+++ SUPPLIED INFORMATION
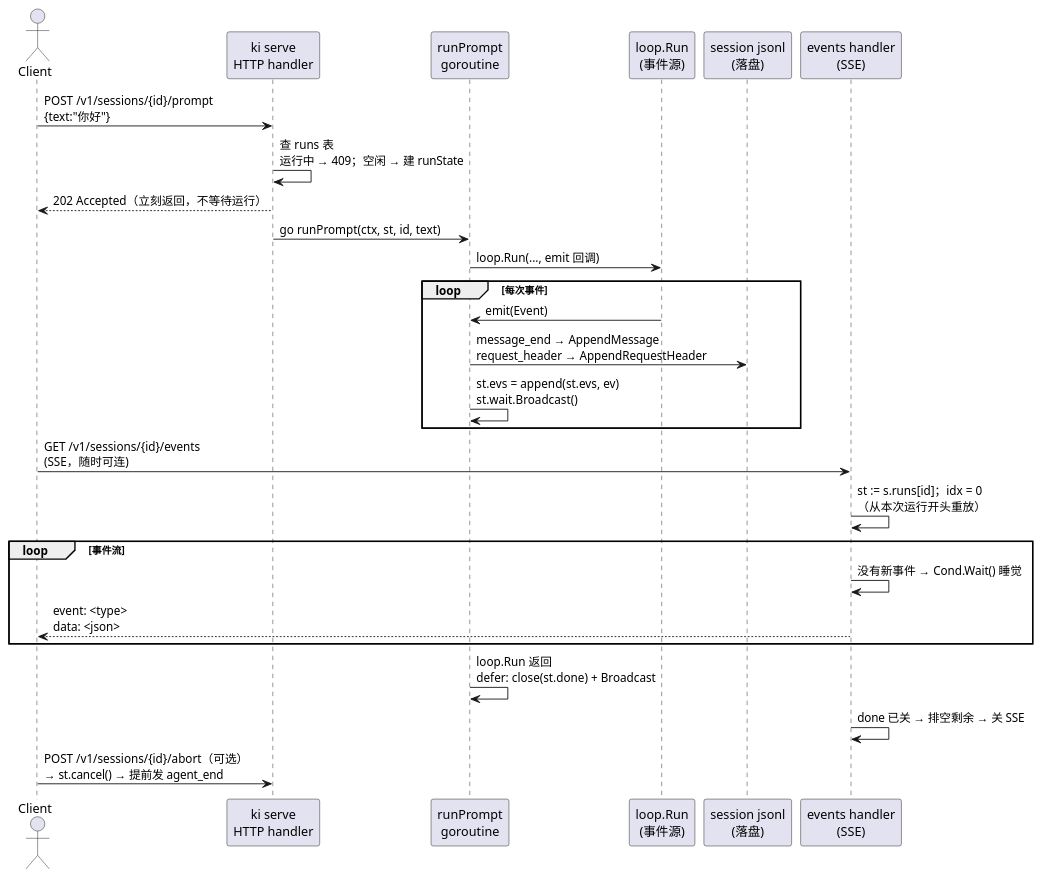
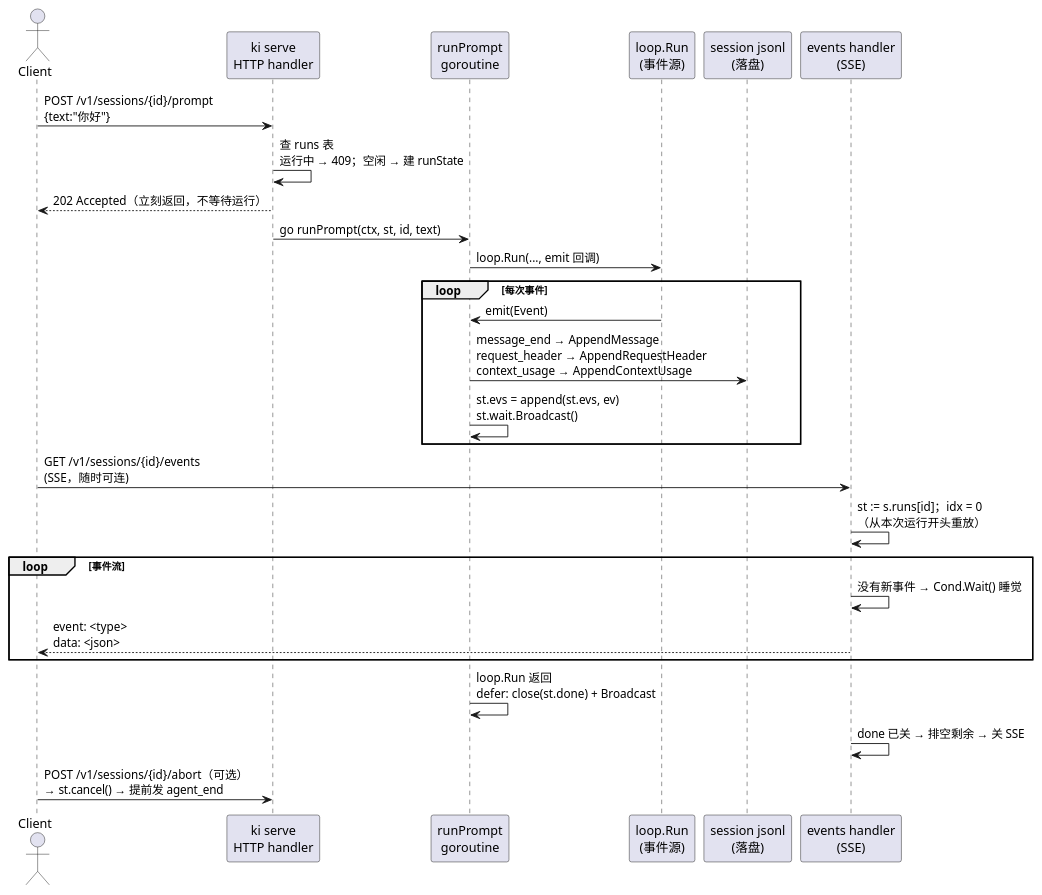
Before and after one commit to skyw8/ki: the first of 2 diagrams in docs/architecture.md, drawn with PlantUML. The commit also changed other lines of this file and 50 other files, not shown here.

````diff
--- a/docs/architecture.md
+++ b/docs/architecture.md
@@ -84,34 +88,34 @@
 ```plantuml
 @startuml
 actor Client as C
 participant "ki serve\nHTTP handler" as S
 participant "runPrompt\ngoroutine" as R
 participant "loop.Run\n(事件源)" as L
 participant "session jsonl\n(落盘)" as F
 participant "events handler\n(SSE)" as E
 
 C -> S : POST /v1/sessions/{id}/prompt\n{text:"你好"}
 S -> S : 查 runs 表\n运行中 → 409；空闲 → 建 runState
 S --> C : 202 Accepted（立刻返回，不等待运行）
 S -> R : go runPrompt(ctx, st, id, text)
 
 R -> L : loop.Run(..., emit 回调)
 loop 每次事件
   L -> R : emit(Event)
-  R -> F : message_end → AppendMessage\nrequest_header → AppendRequestHeader
+  R -> F : message_end → AppendMessage\nrequest_header → AppendRequestHeader\ncontext_usage → AppendContextUsage
   R -> R : st.evs = append(st.evs, ev)\nst.wait.Broadcast()
 end
 
 C -> E : GET /v1/sessions/{id}/events\n(SSE，随时可连)
 E -> E : st := s.runs[id]；idx = 0\n（从本次运行开头重放）
 loop 事件流
   E -> E : 没有新事件 → Cond.Wait() 睡觉
   E --> C : event: <type>\ndata: <json>
 end
 
 R -> R : loop.Run 返回\ndefer: close(st.done) + Broadcast
 E -> E : done 已关 → 排空剩余 → 关 SSE
 
 C -> S : POST /v1/sessions/{id}/abort（可选）\n→ st.cancel() → 提前发 agent_end
 @enduml
 ```
````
++++++
Go through the records above, find every line with the word "participant", and list those lines.

 participant "ki serve\nHTTP handler" as S
 participant "runPrompt\ngoroutine" as R
 participant "loop.Run\n(事件源)" as L
 participant "session jsonl\n(落盘)" as F
 participant "events handler\n(SSE)" as E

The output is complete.